= Work instructions =
Starting from the first line below, repeat the data exactly through to the last.

= Source records =
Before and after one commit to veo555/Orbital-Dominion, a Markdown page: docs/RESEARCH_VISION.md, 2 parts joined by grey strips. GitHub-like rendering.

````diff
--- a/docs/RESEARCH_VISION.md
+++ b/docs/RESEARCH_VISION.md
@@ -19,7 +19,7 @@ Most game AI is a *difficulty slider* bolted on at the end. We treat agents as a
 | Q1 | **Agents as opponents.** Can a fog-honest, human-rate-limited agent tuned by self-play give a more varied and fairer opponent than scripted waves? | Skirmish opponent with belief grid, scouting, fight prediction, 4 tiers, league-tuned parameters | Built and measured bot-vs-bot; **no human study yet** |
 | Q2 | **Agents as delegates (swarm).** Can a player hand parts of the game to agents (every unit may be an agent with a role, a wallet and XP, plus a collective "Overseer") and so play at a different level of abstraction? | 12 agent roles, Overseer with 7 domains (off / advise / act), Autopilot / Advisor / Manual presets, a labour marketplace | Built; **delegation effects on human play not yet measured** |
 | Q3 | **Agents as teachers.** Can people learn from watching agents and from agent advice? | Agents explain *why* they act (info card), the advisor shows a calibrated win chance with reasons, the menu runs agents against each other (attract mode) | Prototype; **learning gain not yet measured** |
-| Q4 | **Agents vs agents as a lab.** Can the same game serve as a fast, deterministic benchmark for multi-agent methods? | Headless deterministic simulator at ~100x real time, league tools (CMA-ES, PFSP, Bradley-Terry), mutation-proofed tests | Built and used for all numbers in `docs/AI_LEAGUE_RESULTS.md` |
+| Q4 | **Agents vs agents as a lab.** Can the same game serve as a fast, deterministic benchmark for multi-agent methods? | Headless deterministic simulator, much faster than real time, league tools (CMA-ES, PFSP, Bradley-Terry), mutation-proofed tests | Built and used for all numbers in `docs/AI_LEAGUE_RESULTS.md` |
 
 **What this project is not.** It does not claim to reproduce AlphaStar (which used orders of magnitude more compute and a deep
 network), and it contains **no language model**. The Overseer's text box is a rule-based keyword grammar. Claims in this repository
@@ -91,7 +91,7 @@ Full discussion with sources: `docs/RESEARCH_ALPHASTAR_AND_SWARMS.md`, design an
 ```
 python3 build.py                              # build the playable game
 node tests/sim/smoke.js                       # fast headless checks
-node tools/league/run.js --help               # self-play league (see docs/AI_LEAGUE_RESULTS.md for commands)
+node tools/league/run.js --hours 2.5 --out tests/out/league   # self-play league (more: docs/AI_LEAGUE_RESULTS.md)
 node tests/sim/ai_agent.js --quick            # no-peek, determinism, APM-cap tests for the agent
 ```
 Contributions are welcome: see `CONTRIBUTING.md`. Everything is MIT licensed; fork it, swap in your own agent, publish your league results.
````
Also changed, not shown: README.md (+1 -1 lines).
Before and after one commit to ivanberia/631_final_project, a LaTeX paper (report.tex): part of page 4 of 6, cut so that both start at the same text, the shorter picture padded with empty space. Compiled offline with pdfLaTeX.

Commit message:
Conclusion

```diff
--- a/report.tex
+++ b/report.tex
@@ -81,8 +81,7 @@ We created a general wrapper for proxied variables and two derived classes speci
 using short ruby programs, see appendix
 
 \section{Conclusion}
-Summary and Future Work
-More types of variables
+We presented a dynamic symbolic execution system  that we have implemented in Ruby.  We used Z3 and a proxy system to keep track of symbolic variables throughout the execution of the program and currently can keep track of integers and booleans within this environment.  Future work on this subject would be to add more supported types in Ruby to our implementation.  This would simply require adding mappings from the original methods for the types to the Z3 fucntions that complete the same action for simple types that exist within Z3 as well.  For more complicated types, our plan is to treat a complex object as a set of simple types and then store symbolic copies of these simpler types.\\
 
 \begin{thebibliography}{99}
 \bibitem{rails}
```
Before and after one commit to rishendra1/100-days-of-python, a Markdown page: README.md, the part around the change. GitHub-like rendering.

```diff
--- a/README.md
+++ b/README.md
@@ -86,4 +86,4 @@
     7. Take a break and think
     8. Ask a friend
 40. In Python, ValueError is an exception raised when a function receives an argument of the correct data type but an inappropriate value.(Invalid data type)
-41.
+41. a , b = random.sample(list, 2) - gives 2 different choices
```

= Solution for this problem =
Before and after one commit to veo555/Orbital-Dominion, a Markdown page: docs/RESEARCH_VISION.md, 2 parts joined by grey strips. GitHub-like rendering.

````diff
--- a/docs/RESEARCH_VISION.md
+++ b/docs/RESEARCH_VISION.md
@@ -19,7 +19,7 @@ Most game AI is a *difficulty slider* bolted on at the end. We treat agents as a
 | Q1 | **Agents as opponents.** Can a fog-honest, human-rate-limited agent tuned by self-play give a more varied and fairer opponent than scripted waves? | Skirmish opponent with belief grid, scouting, fight prediction, 4 tiers, league-tuned parameters | Built and measured bot-vs-bot; **no human study yet** |
 | Q2 | **Agents as delegates (swarm).** Can a player hand parts of the game to agents (every unit may be an agent with a role, a wallet and XP, plus a collective "Overseer") and so play at a different level of abstraction? | 12 agent roles, Overseer with 7 domains (off / advise / act), Autopilot / Advisor / Manual presets, a labour marketplace | Built; **delegation effects on human play not yet measured** |
 | Q3 | **Agents as teachers.** Can people learn from watching agents and from agent advice? | Agents explain *why* they act (info card), the advisor shows a calibrated win chance with reasons, the menu runs agents against each other (attract mode) | Prototype; **learning gain not yet measured** |
-| Q4 | **Agents vs agents as a lab.** Can the same game serve as a fast, deterministic benchmark for multi-agent methods? | Headless deterministic simulator at ~100x real time, league tools (CMA-ES, PFSP, Bradley-Terry), mutation-proofed tests | Built and used for all numbers in `docs/AI_LEAGUE_RESULTS.md` |
+| Q4 | **Agents vs agents as a lab.** Can the same game serve as a fast, deterministic benchmark for multi-agent methods? | Headless deterministic simulator, much faster than real time, league tools (CMA-ES, PFSP, Bradley-Terry), mutation-proofed tests | Built and used for all numbers in `docs/AI_LEAGUE_RESULTS.md` |
 
 **What this project is not.** It does not claim to reproduce AlphaStar (which used orders of magnitude more compute and a deep
 network), and it contains **no language model**. The Overseer's text box is a rule-based keyword grammar. Claims in this repository
@@ -91,7 +91,7 @@ Full discussion with sources: `docs/RESEARCH_ALPHASTAR_AND_SWARMS.md`, design an
 ```
 python3 build.py                              # build the playable game
 node tests/sim/smoke.js                       # fast headless checks
-node tools/league/run.js --help               # self-play league (see docs/AI_LEAGUE_RESULTS.md for commands)
+node tools/league/run.js --hours 2.5 --out tests/out/league   # self-play league (more: docs/AI_LEAGUE_RESULTS.md)
 node tests/sim/ai_agent.js --quick            # no-peek, determinism, APM-cap tests for the agent
 ```
 Contributions are welcome: see `CONTRIBUTING.md`. Everything is MIT licensed; fork it, swap in your own agent, publish your league results.
````
Also changed, not shown: README.md (+1 -1 lines).
Before and after one commit to ivanberia/631_final_project, a LaTeX paper (report.tex): part of page 4 of 6, cut so that both start at the same text, the shorter picture padded with empty space. Compiled offline with pdfLaTeX.

Commit message:
Conclusion

```diff
--- a/report.tex
+++ b/report.tex
@@ -81,8 +81,7 @@ We created a general wrapper for proxied variables and two derived classes speci
 using short ruby programs, see appendix
 
 \section{Conclusion}
-Summary and Future Work
-More types of variables
+We presented a dynamic symbolic execution system  that we have implemented in Ruby.  We used Z3 and a proxy system to keep track of symbolic variables throughout the execution of the program and currently can keep track of integers and booleans within this environment.  Future work on this subject would be to add more supported types in Ruby to our implementation.  This would simply require adding mappings from the original methods for the types to the Z3 fucntions that complete the same action for simple types that exist within Z3 as well.  For more complicated types, our plan is to treat a complex object as a set of simple types and then store symbolic copies of these simpler types.\\
 
 \begin{thebibliography}{99}
 \bibitem{rails}
```
Before and after one commit to rishendra1/100-days-of-python, a Markdown page: README.md, the part around the change. GitHub-like rendering.

```diff
--- a/README.md
+++ b/README.md
@@ -86,4 +86,4 @@
     7. Take a break and think
     8. Ask a friend
 40. In Python, ValueError is an exception raised when a function receives an argument of the correct data type but an inappropriate value.(Invalid data type)
-41.
+41. a , b = random.sample(list, 2) - gives 2 different choices
```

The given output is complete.